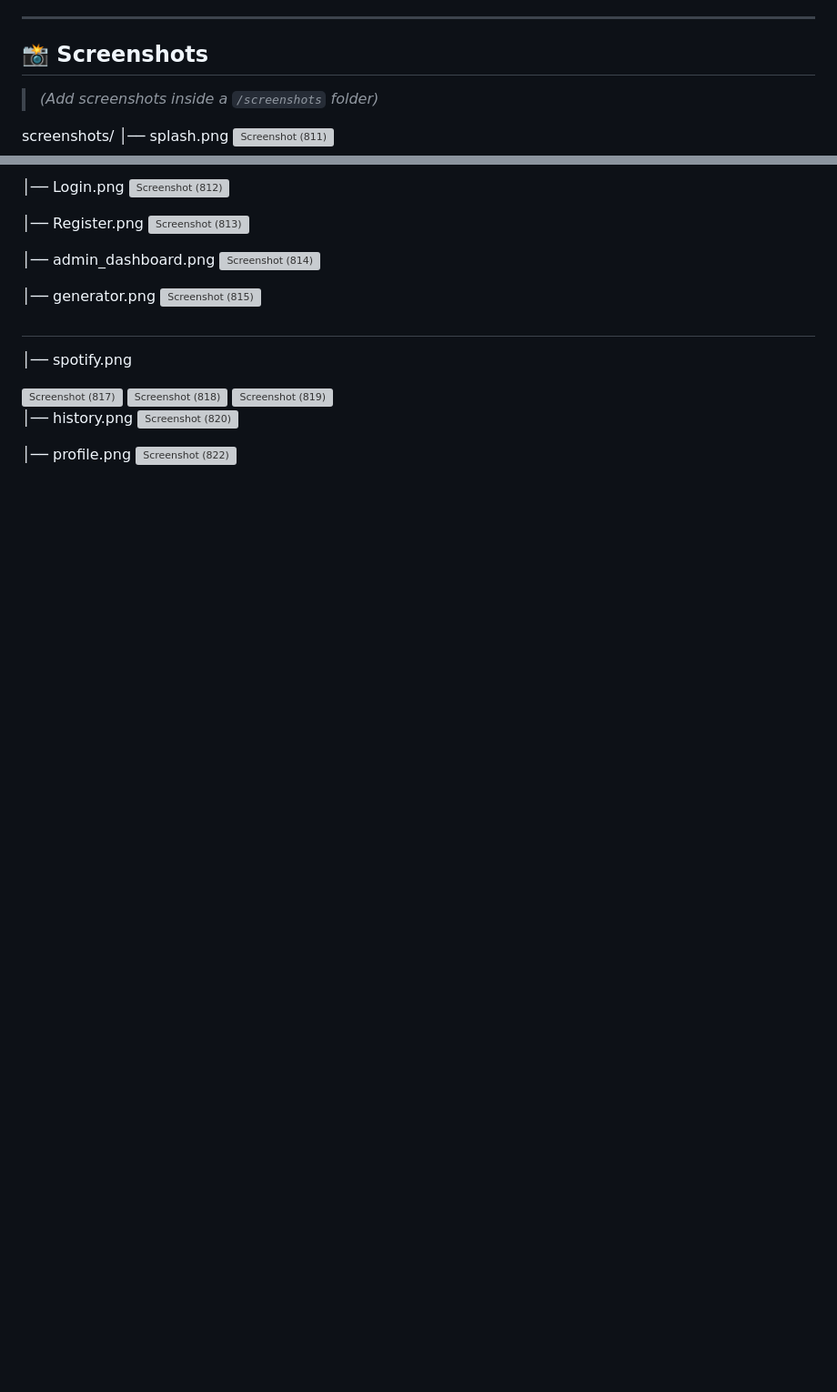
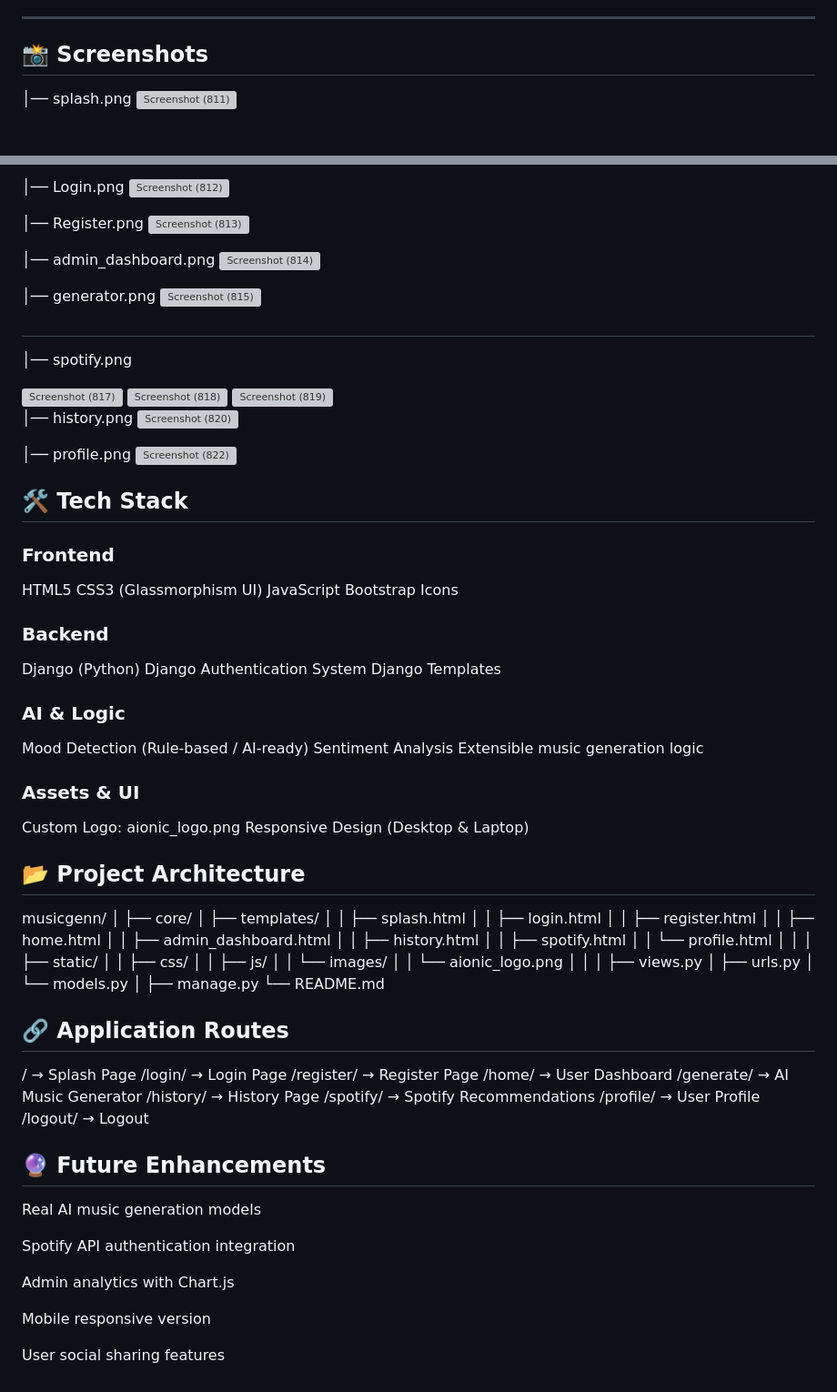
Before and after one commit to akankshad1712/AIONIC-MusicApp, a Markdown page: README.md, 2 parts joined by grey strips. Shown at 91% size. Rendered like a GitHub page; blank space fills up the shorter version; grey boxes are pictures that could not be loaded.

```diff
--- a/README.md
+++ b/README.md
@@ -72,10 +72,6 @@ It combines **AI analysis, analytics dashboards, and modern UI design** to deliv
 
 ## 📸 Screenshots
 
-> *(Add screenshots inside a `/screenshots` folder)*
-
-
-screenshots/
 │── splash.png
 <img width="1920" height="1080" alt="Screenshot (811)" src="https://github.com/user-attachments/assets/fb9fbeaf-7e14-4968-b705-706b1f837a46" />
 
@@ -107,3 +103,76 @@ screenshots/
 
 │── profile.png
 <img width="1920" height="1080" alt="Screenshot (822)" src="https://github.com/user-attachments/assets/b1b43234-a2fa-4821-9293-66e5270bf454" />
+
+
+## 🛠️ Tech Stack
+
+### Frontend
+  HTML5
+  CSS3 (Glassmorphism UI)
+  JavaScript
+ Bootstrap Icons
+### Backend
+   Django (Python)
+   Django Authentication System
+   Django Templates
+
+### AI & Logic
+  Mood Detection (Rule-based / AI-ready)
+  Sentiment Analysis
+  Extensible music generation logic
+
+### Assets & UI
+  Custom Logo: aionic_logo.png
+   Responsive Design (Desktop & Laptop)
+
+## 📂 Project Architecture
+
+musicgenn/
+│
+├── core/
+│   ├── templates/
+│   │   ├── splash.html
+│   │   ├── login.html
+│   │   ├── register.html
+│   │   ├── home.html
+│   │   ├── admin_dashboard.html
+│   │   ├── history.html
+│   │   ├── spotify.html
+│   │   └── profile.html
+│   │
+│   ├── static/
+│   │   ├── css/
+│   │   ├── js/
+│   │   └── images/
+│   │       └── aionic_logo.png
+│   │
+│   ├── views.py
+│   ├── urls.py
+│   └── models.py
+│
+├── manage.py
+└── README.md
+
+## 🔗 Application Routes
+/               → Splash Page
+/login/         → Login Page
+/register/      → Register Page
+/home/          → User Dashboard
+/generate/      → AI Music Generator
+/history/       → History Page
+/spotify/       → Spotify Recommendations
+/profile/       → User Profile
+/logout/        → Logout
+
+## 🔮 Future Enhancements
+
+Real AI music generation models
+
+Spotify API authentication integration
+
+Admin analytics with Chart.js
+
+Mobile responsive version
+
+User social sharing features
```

WHAT THE EXERCISE ASKS:
I'd like the material duplicated exactly, without its pictures.

RESULT FOR THIS TASK:
Before and after one commit to akankshad1712/AIONIC-MusicApp, a Markdown page: README.md, 2 parts joined by grey strips. Shown at 91% size. Rendered like a GitHub page; blank space fills up the shorter version; grey boxes are pictures that could not be loaded.

```diff
--- a/README.md
+++ b/README.md
@@ -72,10 +72,6 @@ It combines **AI analysis, analytics dashboards, and modern UI design** to deliv
 
 ## 📸 Screenshots
 
-> *(Add screenshots inside a `/screenshots` folder)*
-
-
-screenshots/
 │── splash.png
 <img width="1920" height="1080" alt="Screenshot (811)" src="https://github.com/user-attachments/assets/fb9fbeaf-7e14-4968-b705-706b1f837a46" />
 
@@ -107,3 +103,76 @@ screenshots/
 
 │── profile.png
 <img width="1920" height="1080" alt="Screenshot (822)" src="https://github.com/user-attachments/assets/b1b43234-a2fa-4821-9293-66e5270bf454" />
+
+
+## 🛠️ Tech Stack
+
+### Frontend
+  HTML5
+  CSS3 (Glassmorphism UI)
+  JavaScript
+ Bootstrap Icons
+### Backend
+   Django (Python)
+   Django Authentication System
+   Django Templates
+
+### AI & Logic
+  Mood Detection (Rule-based / AI-ready)
+  Sentiment Analysis
+  Extensible music generation logic
+
+### Assets & UI
+  Custom Logo: aionic_logo.png
+   Responsive Design (Desktop & Laptop)
+
+## 📂 Project Architecture
+
+musicgenn/
+│
+├── core/
+│   ├── templates/
+│   │   ├── splash.html
+│   │   ├── login.html
+│   │   ├── register.html
+│   │   ├── home.html
+│   │   ├── admin_dashboard.html
+│   │   ├── history.html
+│   │   ├── spotify.html
+│   │   └── profile.html
+│   │
+│   ├── static/
+│   │   ├── css/
+│   │   ├── js/
+│   │   └── images/
+│   │       └── aionic_logo.png
+│   │
+│   ├── views.py
+│   ├── urls.py
+│   └── models.py
+│
+├── manage.py
+└── README.md
+
+## 🔗 Application Routes
+/               → Splash Page
+/login/         → Login Page
+/register/      → Register Page
+/home/          → User Dashboard
+/generate/      → AI Music Generator
+/history/       → History Page
+/spotify/       → Spotify Recommendations
+/profile/       → User Profile
+/logout/        → Logout
+
+## 🔮 Future Enhancements
+
+Real AI music generation models
+
+Spotify API authentication integration
+
+Admin analytics with Chart.js
+
+Mobile responsive version
+
+User social sharing features
```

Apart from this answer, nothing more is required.